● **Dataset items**
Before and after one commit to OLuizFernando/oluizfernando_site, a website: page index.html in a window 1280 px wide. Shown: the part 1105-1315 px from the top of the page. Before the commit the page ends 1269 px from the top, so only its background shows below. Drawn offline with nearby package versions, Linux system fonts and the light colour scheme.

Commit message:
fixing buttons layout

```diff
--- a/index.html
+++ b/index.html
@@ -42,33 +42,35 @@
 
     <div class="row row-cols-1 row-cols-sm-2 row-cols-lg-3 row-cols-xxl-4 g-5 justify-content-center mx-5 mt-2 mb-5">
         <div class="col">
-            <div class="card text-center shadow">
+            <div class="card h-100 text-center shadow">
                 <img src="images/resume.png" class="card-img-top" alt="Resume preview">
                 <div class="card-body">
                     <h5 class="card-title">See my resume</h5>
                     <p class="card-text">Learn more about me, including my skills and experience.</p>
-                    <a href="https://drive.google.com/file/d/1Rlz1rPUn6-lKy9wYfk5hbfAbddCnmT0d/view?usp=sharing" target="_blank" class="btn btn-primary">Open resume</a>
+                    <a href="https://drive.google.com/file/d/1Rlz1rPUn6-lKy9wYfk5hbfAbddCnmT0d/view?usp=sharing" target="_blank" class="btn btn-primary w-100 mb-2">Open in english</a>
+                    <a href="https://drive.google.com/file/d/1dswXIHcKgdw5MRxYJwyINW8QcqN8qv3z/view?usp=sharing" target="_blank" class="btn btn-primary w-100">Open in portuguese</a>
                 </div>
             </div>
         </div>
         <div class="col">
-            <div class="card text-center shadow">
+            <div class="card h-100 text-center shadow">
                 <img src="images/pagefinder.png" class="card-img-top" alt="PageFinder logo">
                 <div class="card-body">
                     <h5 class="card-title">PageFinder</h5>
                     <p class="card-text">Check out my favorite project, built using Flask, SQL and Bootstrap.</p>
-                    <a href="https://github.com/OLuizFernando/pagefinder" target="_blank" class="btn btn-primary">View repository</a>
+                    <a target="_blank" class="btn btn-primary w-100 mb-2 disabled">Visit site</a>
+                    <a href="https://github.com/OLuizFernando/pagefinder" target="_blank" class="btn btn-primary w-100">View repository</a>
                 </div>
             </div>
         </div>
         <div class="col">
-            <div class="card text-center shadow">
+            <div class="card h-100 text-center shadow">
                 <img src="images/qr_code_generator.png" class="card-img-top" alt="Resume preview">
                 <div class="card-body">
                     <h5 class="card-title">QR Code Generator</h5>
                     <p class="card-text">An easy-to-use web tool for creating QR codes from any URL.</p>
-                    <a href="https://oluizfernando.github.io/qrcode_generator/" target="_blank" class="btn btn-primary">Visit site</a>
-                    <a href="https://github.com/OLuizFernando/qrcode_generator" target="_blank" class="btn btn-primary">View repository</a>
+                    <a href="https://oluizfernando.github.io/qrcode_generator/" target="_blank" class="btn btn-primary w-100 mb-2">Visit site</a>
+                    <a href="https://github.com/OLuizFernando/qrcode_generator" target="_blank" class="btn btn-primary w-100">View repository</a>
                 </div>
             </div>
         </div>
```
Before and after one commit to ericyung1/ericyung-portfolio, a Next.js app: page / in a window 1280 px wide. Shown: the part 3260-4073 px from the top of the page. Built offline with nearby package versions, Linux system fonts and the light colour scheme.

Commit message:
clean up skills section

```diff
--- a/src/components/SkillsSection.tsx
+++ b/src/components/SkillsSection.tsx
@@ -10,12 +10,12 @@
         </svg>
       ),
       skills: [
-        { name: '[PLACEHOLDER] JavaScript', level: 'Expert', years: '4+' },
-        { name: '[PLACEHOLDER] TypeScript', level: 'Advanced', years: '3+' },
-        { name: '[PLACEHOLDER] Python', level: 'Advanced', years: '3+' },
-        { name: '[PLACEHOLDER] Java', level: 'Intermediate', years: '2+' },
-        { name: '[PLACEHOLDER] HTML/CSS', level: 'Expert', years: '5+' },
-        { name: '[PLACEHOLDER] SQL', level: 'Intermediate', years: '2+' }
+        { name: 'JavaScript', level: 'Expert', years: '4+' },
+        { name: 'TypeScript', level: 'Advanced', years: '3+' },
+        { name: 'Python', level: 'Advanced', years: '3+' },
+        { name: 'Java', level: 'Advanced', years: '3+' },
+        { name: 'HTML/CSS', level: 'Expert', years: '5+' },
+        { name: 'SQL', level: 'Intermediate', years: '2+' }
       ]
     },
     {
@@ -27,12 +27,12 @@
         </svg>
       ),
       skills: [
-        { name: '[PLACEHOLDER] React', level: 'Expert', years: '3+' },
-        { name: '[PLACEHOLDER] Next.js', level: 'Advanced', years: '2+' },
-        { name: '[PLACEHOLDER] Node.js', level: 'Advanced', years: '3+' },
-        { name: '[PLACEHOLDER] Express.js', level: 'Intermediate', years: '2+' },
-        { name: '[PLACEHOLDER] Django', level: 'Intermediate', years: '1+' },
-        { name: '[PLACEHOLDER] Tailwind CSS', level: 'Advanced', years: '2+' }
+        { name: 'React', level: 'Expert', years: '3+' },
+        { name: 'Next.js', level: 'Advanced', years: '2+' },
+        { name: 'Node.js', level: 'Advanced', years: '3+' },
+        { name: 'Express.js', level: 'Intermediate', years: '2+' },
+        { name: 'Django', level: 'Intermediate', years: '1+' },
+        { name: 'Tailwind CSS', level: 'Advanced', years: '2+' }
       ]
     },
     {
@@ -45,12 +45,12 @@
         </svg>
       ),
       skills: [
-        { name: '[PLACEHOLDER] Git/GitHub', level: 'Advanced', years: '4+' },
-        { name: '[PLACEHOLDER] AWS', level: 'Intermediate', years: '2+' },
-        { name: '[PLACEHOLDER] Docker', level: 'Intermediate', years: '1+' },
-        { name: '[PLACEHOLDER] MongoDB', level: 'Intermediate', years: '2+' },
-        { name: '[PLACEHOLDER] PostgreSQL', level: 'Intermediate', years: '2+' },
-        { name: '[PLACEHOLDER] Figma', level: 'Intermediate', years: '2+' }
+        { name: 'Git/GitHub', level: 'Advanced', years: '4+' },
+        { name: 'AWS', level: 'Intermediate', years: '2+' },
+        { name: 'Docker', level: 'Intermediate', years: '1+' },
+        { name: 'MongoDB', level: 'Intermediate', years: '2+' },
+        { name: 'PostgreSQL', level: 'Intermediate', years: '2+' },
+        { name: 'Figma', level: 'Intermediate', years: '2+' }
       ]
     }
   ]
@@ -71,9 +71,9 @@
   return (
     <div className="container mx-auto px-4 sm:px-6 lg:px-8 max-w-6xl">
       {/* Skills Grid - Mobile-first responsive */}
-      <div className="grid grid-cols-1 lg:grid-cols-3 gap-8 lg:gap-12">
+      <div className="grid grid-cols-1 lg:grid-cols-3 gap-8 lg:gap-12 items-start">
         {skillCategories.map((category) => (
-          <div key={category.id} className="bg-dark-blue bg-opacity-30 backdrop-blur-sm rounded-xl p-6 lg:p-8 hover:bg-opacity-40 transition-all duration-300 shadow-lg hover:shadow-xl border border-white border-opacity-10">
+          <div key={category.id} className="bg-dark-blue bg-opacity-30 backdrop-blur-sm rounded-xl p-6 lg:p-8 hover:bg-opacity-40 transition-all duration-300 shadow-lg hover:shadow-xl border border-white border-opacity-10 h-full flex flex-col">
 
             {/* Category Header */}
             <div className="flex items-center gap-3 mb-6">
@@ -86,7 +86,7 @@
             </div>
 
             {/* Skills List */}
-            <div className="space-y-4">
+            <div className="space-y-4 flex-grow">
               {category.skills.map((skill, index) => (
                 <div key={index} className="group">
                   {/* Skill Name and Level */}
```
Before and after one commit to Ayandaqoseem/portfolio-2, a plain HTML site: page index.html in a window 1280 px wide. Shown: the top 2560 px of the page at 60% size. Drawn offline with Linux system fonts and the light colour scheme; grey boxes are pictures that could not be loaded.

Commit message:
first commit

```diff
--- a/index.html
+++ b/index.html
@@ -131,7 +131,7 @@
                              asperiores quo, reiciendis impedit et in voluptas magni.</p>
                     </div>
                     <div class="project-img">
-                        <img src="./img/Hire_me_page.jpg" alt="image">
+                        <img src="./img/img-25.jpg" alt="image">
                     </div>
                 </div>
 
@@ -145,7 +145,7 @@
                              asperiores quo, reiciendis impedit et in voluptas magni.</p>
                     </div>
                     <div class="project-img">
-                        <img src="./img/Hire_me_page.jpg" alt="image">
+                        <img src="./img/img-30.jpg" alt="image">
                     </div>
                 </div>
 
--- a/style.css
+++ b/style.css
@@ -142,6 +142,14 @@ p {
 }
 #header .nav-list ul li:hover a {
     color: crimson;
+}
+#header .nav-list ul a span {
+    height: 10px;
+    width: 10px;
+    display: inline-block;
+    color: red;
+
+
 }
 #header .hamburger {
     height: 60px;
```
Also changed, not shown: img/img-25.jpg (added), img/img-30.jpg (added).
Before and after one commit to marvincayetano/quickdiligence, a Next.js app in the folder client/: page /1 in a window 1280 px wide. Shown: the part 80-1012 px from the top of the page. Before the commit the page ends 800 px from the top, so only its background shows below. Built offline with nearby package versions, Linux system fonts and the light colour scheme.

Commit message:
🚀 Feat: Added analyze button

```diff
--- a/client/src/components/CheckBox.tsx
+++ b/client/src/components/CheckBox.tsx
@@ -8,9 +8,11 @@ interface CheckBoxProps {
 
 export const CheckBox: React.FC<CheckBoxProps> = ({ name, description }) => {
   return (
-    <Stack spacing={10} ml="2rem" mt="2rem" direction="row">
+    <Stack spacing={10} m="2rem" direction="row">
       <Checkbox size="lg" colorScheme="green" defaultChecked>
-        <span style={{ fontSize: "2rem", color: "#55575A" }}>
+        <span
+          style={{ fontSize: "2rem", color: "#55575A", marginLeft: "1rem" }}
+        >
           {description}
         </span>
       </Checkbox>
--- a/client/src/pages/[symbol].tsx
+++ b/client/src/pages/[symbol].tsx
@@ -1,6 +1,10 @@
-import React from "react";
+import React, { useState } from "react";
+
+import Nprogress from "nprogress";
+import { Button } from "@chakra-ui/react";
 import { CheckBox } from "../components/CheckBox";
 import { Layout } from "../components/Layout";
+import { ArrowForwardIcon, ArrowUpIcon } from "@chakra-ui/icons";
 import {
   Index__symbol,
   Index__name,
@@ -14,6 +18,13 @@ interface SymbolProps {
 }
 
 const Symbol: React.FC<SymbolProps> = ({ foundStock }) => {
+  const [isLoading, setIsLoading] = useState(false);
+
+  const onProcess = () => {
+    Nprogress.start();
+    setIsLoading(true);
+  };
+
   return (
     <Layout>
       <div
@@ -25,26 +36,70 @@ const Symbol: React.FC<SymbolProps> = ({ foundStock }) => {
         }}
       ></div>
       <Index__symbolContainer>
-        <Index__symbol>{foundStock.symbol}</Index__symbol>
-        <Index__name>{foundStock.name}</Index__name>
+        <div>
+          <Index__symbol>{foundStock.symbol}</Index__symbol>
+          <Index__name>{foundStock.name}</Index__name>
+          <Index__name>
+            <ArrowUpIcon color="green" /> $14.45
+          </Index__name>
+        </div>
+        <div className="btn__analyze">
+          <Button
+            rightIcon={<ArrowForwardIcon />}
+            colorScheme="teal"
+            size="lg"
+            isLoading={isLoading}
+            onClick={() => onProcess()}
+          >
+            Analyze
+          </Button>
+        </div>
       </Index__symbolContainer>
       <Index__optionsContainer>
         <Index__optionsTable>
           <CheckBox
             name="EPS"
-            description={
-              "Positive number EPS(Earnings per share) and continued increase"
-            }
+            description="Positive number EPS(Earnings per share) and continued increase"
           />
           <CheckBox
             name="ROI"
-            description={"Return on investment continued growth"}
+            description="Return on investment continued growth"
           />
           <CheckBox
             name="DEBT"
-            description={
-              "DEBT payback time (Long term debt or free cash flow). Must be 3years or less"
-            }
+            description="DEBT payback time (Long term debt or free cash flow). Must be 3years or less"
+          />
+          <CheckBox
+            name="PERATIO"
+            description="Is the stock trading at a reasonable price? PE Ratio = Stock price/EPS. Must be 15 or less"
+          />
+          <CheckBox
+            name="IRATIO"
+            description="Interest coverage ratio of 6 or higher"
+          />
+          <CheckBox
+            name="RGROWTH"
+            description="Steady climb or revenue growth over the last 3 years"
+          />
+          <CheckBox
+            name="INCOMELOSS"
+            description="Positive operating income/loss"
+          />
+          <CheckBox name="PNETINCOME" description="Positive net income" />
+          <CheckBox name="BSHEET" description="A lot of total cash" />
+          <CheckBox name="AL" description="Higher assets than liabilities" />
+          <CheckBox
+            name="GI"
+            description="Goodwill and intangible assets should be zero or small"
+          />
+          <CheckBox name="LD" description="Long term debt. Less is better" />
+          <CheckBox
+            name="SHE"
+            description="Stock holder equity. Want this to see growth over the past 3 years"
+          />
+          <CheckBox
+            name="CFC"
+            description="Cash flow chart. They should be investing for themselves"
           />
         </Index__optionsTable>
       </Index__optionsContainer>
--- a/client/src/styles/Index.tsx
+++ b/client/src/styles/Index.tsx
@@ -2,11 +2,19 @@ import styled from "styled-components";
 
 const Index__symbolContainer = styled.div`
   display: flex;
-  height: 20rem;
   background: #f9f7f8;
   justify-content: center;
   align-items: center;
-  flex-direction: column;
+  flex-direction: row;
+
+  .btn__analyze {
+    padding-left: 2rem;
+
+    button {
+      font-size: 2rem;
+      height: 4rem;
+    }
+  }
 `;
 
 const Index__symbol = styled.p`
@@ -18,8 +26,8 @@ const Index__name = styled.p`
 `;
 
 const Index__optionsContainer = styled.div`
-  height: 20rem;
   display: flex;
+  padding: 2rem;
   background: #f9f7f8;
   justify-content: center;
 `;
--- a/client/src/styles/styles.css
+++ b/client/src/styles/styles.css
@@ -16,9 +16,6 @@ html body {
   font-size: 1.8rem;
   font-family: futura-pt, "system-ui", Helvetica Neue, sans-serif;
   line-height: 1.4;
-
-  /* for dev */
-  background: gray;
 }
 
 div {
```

● **Work instruction**
Show every line above where "import" is found.

● **Task response**
-import React from "react";
+import React, { useState } from "react";
+import Nprogress from "nprogress";
+import { Button } from "@chakra-ui/react";
 import { CheckBox } from "../components/CheckBox";
 import { Layout } from "../components/Layout";
+import { ArrowForwardIcon, ArrowUpIcon } from "@chakra-ui/icons";
 import {
@@ -2,11 +2,19 @@ import styled from "styled-components";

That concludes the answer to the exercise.